> Your task
Keeping every line intact, repeat the data word for word.

Dataset records
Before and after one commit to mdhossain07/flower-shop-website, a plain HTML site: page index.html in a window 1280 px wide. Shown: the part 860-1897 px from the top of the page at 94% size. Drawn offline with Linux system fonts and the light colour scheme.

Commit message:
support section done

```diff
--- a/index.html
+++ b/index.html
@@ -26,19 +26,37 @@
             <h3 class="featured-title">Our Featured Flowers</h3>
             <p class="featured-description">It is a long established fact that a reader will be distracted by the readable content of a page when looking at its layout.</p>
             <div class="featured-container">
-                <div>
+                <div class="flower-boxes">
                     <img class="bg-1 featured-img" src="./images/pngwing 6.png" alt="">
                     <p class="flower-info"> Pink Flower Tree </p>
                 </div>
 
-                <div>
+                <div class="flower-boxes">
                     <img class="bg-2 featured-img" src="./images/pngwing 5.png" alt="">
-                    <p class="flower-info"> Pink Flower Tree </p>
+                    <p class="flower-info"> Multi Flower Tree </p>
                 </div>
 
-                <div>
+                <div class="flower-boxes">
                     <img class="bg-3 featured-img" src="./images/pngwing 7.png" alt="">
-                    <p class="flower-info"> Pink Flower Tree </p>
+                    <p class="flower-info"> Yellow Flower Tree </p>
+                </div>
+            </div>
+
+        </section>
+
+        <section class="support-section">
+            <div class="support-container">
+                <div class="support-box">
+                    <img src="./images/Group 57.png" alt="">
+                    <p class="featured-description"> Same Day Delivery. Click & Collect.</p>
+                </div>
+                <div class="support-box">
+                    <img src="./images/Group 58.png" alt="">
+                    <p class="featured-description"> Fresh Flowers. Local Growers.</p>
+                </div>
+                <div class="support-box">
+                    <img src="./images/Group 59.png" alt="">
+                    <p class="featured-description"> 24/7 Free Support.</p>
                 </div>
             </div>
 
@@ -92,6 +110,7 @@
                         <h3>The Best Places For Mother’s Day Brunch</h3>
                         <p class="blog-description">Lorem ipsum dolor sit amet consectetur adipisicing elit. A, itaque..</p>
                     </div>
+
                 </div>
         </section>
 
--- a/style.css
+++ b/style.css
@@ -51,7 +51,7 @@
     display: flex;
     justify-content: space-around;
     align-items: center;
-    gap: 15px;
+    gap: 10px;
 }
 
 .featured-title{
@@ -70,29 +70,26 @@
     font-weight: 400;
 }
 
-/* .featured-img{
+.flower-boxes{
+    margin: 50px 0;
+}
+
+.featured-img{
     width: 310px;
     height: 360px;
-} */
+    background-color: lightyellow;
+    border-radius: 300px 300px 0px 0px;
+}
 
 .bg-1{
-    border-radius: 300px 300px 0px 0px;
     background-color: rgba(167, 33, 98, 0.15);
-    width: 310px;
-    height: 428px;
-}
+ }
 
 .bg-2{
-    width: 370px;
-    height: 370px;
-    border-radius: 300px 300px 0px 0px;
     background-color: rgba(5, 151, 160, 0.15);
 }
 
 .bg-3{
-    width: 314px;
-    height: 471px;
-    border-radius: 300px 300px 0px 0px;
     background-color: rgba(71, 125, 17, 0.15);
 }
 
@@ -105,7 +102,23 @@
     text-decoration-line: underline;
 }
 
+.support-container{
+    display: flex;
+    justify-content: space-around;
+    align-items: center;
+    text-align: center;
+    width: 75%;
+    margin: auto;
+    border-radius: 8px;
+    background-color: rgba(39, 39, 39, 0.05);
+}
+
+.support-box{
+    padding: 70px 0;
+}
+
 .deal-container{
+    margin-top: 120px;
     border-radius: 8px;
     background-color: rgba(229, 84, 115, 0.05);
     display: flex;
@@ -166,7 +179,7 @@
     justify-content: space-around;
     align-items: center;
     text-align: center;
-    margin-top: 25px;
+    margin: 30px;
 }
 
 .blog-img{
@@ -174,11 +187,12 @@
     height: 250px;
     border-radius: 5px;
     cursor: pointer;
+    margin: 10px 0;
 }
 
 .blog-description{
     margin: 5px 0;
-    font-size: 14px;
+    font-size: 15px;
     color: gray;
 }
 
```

> Result of the exercise
Before and after one commit to mdhossain07/flower-shop-website, a plain HTML site: page index.html in a window 1280 px wide. Shown: the part 860-1897 px from the top of the page at 94% size. Drawn offline with Linux system fonts and the light colour scheme.

Commit message:
support section done

```diff
--- a/index.html
+++ b/index.html
@@ -26,19 +26,37 @@
             <h3 class="featured-title">Our Featured Flowers</h3>
             <p class="featured-description">It is a long established fact that a reader will be distracted by the readable content of a page when looking at its layout.</p>
             <div class="featured-container">
-                <div>
+                <div class="flower-boxes">
                     <img class="bg-1 featured-img" src="./images/pngwing 6.png" alt="">
                     <p class="flower-info"> Pink Flower Tree </p>
                 </div>
 
-                <div>
+                <div class="flower-boxes">
                     <img class="bg-2 featured-img" src="./images/pngwing 5.png" alt="">
-                    <p class="flower-info"> Pink Flower Tree </p>
+                    <p class="flower-info"> Multi Flower Tree </p>
                 </div>
 
-                <div>
+                <div class="flower-boxes">
                     <img class="bg-3 featured-img" src="./images/pngwing 7.png" alt="">
-                    <p class="flower-info"> Pink Flower Tree </p>
+                    <p class="flower-info"> Yellow Flower Tree </p>
+                </div>
+            </div>
+
+        </section>
+
+        <section class="support-section">
+            <div class="support-container">
+                <div class="support-box">
+                    <img src="./images/Group 57.png" alt="">
+                    <p class="featured-description"> Same Day Delivery. Click & Collect.</p>
+                </div>
+                <div class="support-box">
+                    <img src="./images/Group 58.png" alt="">
+                    <p class="featured-description"> Fresh Flowers. Local Growers.</p>
+                </div>
+                <div class="support-box">
+                    <img src="./images/Group 59.png" alt="">
+                    <p class="featured-description"> 24/7 Free Support.</p>
                 </div>
             </div>
 
@@ -92,6 +110,7 @@
                         <h3>The Best Places For Mother’s Day Brunch</h3>
                         <p class="blog-description">Lorem ipsum dolor sit amet consectetur adipisicing elit. A, itaque..</p>
                     </div>
+
                 </div>
         </section>
 
--- a/style.css
+++ b/style.css
@@ -51,7 +51,7 @@
     display: flex;
     justify-content: space-around;
     align-items: center;
-    gap: 15px;
+    gap: 10px;
 }
 
 .featured-title{
@@ -70,29 +70,26 @@
     font-weight: 400;
 }
 
-/* .featured-img{
+.flower-boxes{
+    margin: 50px 0;
+}
+
+.featured-img{
     width: 310px;
     height: 360px;
-} */
+    background-color: lightyellow;
+    border-radius: 300px 300px 0px 0px;
+}
 
 .bg-1{
-    border-radius: 300px 300px 0px 0px;
     background-color: rgba(167, 33, 98, 0.15);
-    width: 310px;
-    height: 428px;
-}
+ }
 
 .bg-2{
-    width: 370px;
-    height: 370px;
-    border-radius: 300px 300px 0px 0px;
     background-color: rgba(5, 151, 160, 0.15);
 }
 
 .bg-3{
-    width: 314px;
-    height: 471px;
-    border-radius: 300px 300px 0px 0px;
     background-color: rgba(71, 125, 17, 0.15);
 }
 
@@ -105,7 +102,23 @@
     text-decoration-line: underline;
 }
 
+.support-container{
+    display: flex;
+    justify-content: space-around;
+    align-items: center;
+    text-align: center;
+    width: 75%;
+    margin: auto;
+    border-radius: 8px;
+    background-color: rgba(39, 39, 39, 0.05);
+}
+
+.support-box{
+    padding: 70px 0;
+}
+
 .deal-container{
+    margin-top: 120px;
     border-radius: 8px;
     background-color: rgba(229, 84, 115, 0.05);
     display: flex;
@@ -166,7 +179,7 @@
     justify-content: space-around;
     align-items: center;
     text-align: center;
-    margin-top: 25px;
+    margin: 30px;
 }
 
 .blog-img{
@@ -174,11 +187,12 @@
     height: 250px;
     border-radius: 5px;
     cursor: pointer;
+    margin: 10px 0;
 }
 
 .blog-description{
     margin: 5px 0;
-    font-size: 14px;
+    font-size: 15px;
     color: gray;
 }
 
```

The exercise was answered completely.